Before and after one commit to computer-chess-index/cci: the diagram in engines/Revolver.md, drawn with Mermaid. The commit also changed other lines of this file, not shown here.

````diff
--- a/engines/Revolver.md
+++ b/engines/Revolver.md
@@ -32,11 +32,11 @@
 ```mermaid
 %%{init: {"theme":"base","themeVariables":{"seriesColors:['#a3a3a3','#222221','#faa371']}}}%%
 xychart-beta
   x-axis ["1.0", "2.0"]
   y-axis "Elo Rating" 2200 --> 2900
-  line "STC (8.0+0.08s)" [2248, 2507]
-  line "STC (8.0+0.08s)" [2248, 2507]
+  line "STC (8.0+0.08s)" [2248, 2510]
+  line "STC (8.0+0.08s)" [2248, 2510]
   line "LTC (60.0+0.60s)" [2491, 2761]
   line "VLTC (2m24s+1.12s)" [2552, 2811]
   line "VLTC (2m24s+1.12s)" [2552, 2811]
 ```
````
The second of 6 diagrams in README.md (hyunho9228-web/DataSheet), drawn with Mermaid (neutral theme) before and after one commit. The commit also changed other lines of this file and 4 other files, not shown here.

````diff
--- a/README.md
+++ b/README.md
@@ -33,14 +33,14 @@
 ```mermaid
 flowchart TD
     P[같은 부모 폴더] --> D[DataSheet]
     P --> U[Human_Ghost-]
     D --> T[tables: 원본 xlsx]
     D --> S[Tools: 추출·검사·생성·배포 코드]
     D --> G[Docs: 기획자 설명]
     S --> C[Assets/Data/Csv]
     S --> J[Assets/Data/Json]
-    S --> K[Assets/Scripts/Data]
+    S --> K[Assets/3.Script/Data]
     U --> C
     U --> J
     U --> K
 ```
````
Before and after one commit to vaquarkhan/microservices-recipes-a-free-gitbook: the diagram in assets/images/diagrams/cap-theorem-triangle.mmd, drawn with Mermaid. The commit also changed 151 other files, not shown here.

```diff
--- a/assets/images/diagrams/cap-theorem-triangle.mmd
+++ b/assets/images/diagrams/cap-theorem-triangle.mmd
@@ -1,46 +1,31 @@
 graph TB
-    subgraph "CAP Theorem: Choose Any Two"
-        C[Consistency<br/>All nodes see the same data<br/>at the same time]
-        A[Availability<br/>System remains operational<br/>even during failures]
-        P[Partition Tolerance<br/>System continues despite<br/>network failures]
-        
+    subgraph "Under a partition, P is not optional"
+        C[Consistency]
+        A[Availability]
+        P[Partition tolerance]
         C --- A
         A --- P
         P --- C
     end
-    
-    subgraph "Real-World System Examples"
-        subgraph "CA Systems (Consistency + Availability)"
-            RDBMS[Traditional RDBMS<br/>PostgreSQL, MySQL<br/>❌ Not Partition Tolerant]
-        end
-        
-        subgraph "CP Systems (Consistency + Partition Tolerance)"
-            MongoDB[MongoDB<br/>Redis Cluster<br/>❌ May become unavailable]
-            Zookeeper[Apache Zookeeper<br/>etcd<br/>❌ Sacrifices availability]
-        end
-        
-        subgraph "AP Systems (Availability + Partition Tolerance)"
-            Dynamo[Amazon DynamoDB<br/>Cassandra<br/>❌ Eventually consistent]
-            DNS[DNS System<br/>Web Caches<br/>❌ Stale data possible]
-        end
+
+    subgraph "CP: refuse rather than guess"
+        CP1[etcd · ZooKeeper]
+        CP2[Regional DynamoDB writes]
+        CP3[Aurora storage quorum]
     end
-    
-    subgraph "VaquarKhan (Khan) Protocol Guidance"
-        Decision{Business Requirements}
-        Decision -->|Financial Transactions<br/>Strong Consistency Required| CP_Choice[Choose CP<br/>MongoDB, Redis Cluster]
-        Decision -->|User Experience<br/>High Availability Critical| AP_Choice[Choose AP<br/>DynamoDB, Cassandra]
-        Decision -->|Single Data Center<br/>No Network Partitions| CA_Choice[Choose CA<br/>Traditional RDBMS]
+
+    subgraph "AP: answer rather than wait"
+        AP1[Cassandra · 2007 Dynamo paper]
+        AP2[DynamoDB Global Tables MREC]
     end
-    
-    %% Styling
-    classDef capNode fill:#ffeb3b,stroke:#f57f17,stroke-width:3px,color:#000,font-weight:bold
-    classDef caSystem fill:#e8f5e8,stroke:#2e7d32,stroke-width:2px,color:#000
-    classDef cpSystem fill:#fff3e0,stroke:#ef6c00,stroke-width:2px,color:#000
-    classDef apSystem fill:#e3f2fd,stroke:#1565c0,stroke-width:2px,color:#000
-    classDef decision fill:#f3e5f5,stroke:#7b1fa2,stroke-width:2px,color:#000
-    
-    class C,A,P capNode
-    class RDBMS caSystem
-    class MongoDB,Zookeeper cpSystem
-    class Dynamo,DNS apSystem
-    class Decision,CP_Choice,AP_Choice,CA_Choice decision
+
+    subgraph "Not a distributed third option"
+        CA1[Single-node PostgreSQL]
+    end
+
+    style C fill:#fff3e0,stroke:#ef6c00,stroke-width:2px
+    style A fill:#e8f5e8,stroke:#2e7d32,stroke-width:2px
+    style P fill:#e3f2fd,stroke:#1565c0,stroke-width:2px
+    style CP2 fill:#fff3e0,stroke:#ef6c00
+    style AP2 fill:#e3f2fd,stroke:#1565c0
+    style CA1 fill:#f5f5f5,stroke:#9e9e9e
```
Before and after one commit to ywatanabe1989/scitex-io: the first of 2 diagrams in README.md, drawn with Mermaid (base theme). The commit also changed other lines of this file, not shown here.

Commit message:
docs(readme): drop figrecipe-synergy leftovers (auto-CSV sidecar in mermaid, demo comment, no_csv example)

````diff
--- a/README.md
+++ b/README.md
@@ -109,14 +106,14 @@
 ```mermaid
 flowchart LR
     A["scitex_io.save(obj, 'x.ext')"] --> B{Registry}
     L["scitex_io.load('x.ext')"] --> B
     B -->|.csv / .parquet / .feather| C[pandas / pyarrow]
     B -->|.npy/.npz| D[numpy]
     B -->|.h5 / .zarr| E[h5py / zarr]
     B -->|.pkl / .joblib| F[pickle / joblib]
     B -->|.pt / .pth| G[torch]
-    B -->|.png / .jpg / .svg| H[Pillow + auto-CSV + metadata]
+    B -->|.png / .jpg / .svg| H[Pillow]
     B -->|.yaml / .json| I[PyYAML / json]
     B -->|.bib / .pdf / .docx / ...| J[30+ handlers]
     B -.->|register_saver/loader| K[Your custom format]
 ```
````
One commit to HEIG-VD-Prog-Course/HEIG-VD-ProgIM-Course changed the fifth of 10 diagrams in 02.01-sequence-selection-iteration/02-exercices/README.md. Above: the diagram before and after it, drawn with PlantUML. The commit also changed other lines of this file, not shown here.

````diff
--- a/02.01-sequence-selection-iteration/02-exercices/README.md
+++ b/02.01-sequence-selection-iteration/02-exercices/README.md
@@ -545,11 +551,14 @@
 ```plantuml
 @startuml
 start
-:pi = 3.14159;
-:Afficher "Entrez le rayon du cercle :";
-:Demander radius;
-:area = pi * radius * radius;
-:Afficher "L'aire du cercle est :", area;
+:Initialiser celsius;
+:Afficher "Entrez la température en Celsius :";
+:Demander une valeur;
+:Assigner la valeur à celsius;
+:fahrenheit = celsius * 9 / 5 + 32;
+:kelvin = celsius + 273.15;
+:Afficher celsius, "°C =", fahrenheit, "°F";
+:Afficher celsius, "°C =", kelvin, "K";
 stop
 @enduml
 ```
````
-----
A faithful, complete copy of the entries above is required.

Before and after one commit to computer-chess-index/cci: the diagram in engines/Revolver.md, drawn with Mermaid. The commit also changed other lines of this file, not shown here.

````diff
--- a/engines/Revolver.md
+++ b/engines/Revolver.md
@@ -32,11 +32,11 @@
 ```mermaid
 %%{init: {"theme":"base","themeVariables":{"seriesColors:['#a3a3a3','#222221','#faa371']}}}%%
 xychart-beta
   x-axis ["1.0", "2.0"]
   y-axis "Elo Rating" 2200 --> 2900
-  line "STC (8.0+0.08s)" [2248, 2507]
-  line "STC (8.0+0.08s)" [2248, 2507]
+  line "STC (8.0+0.08s)" [2248, 2510]
+  line "STC (8.0+0.08s)" [2248, 2510]
   line "LTC (60.0+0.60s)" [2491, 2761]
   line "VLTC (2m24s+1.12s)" [2552, 2811]
   line "VLTC (2m24s+1.12s)" [2552, 2811]
 ```
````
The second of 6 diagrams in README.md (hyunho9228-web/DataSheet), drawn with Mermaid (neutral theme) before and after one commit. The commit also changed other lines of this file and 4 other files, not shown here.

````diff
--- a/README.md
+++ b/README.md
@@ -33,14 +33,14 @@
 ```mermaid
 flowchart TD
     P[같은 부모 폴더] --> D[DataSheet]
     P --> U[Human_Ghost-]
     D --> T[tables: 원본 xlsx]
     D --> S[Tools: 추출·검사·생성·배포 코드]
     D --> G[Docs: 기획자 설명]
     S --> C[Assets/Data/Csv]
     S --> J[Assets/Data/Json]
-    S --> K[Assets/Scripts/Data]
+    S --> K[Assets/3.Script/Data]
     U --> C
     U --> J
     U --> K
 ```
````
Before and after one commit to vaquarkhan/microservices-recipes-a-free-gitbook: the diagram in assets/images/diagrams/cap-theorem-triangle.mmd, drawn with Mermaid. The commit also changed 151 other files, not shown here.

```diff
--- a/assets/images/diagrams/cap-theorem-triangle.mmd
+++ b/assets/images/diagrams/cap-theorem-triangle.mmd
@@ -1,46 +1,31 @@
 graph TB
-    subgraph "CAP Theorem: Choose Any Two"
-        C[Consistency<br/>All nodes see the same data<br/>at the same time]
-        A[Availability<br/>System remains operational<br/>even during failures]
-        P[Partition Tolerance<br/>System continues despite<br/>network failures]
-        
+    subgraph "Under a partition, P is not optional"
+        C[Consistency]
+        A[Availability]
+        P[Partition tolerance]
         C --- A
         A --- P
         P --- C
     end
-    
-    subgraph "Real-World System Examples"
-        subgraph "CA Systems (Consistency + Availability)"
-            RDBMS[Traditional RDBMS<br/>PostgreSQL, MySQL<br/>❌ Not Partition Tolerant]
-        end
-        
-        subgraph "CP Systems (Consistency + Partition Tolerance)"
-            MongoDB[MongoDB<br/>Redis Cluster<br/>❌ May become unavailable]
-            Zookeeper[Apache Zookeeper<br/>etcd<br/>❌ Sacrifices availability]
-        end
-        
-        subgraph "AP Systems (Availability + Partition Tolerance)"
-            Dynamo[Amazon DynamoDB<br/>Cassandra<br/>❌ Eventually consistent]
-            DNS[DNS System<br/>Web Caches<br/>❌ Stale data possible]
-        end
+
+    subgraph "CP: refuse rather than guess"
+        CP1[etcd · ZooKeeper]
+        CP2[Regional DynamoDB writes]
+        CP3[Aurora storage quorum]
     end
-    
-    subgraph "VaquarKhan (Khan) Protocol Guidance"
-        Decision{Business Requirements}
-        Decision -->|Financial Transactions<br/>Strong Consistency Required| CP_Choice[Choose CP<br/>MongoDB, Redis Cluster]
-        Decision -->|User Experience<br/>High Availability Critical| AP_Choice[Choose AP<br/>DynamoDB, Cassandra]
-        Decision -->|Single Data Center<br/>No Network Partitions| CA_Choice[Choose CA<br/>Traditional RDBMS]
+
+    subgraph "AP: answer rather than wait"
+        AP1[Cassandra · 2007 Dynamo paper]
+        AP2[DynamoDB Global Tables MREC]
     end
-    
-    %% Styling
-    classDef capNode fill:#ffeb3b,stroke:#f57f17,stroke-width:3px,color:#000,font-weight:bold
-    classDef caSystem fill:#e8f5e8,stroke:#2e7d32,stroke-width:2px,color:#000
-    classDef cpSystem fill:#fff3e0,stroke:#ef6c00,stroke-width:2px,color:#000
-    classDef apSystem fill:#e3f2fd,stroke:#1565c0,stroke-width:2px,color:#000
-    classDef decision fill:#f3e5f5,stroke:#7b1fa2,stroke-width:2px,color:#000
-    
-    class C,A,P capNode
-    class RDBMS caSystem
-    class MongoDB,Zookeeper cpSystem
-    class Dynamo,DNS apSystem
-    class Decision,CP_Choice,AP_Choice,CA_Choice decision
+
+    subgraph "Not a distributed third option"
+        CA1[Single-node PostgreSQL]
+    end
+
+    style C fill:#fff3e0,stroke:#ef6c00,stroke-width:2px
+    style A fill:#e8f5e8,stroke:#2e7d32,stroke-width:2px
+    style P fill:#e3f2fd,stroke:#1565c0,stroke-width:2px
+    style CP2 fill:#fff3e0,stroke:#ef6c00
+    style AP2 fill:#e3f2fd,stroke:#1565c0
+    style CA1 fill:#f5f5f5,stroke:#9e9e9e
```
Before and after one commit to ywatanabe1989/scitex-io: the first of 2 diagrams in README.md, drawn with Mermaid (base theme). The commit also changed other lines of this file, not shown here.

Commit message:
docs(readme): drop figrecipe-synergy leftovers (auto-CSV sidecar in mermaid, demo comment, no_csv example)

````diff
--- a/README.md
+++ b/README.md
@@ -109,14 +106,14 @@
 ```mermaid
 flowchart LR
     A["scitex_io.save(obj, 'x.ext')"] --> B{Registry}
     L["scitex_io.load('x.ext')"] --> B
     B -->|.csv / .parquet / .feather| C[pandas / pyarrow]
     B -->|.npy/.npz| D[numpy]
     B -->|.h5 / .zarr| E[h5py / zarr]
     B -->|.pkl / .joblib| F[pickle / joblib]
     B -->|.pt / .pth| G[torch]
-    B -->|.png / .jpg / .svg| H[Pillow + auto-CSV + metadata]
+    B -->|.png / .jpg / .svg| H[Pillow]
     B -->|.yaml / .json| I[PyYAML / json]
     B -->|.bib / .pdf / .docx / ...| J[30+ handlers]
     B -.->|register_saver/loader| K[Your custom format]
 ```
````
One commit to HEIG-VD-Prog-Course/HEIG-VD-ProgIM-Course changed the fifth of 10 diagrams in 02.01-sequence-selection-iteration/02-exercices/README.md. Above: the diagram before and after it, drawn with PlantUML. The commit also changed other lines of this file, not shown here.

````diff
--- a/02.01-sequence-selection-iteration/02-exercices/README.md
+++ b/02.01-sequence-selection-iteration/02-exercices/README.md
@@ -545,11 +551,14 @@
 ```plantuml
 @startuml
 start
-:pi = 3.14159;
-:Afficher "Entrez le rayon du cercle :";
-:Demander radius;
-:area = pi * radius * radius;
-:Afficher "L'aire du cercle est :", area;
+:Initialiser celsius;
+:Afficher "Entrez la température en Celsius :";
+:Demander une valeur;
+:Assigner la valeur à celsius;
+:fahrenheit = celsius * 9 / 5 + 32;
+:kelvin = celsius + 273.15;
+:Afficher celsius, "°C =", fahrenheit, "°F";
+:Afficher celsius, "°C =", kelvin, "K";
 stop
 @enduml
 ```
````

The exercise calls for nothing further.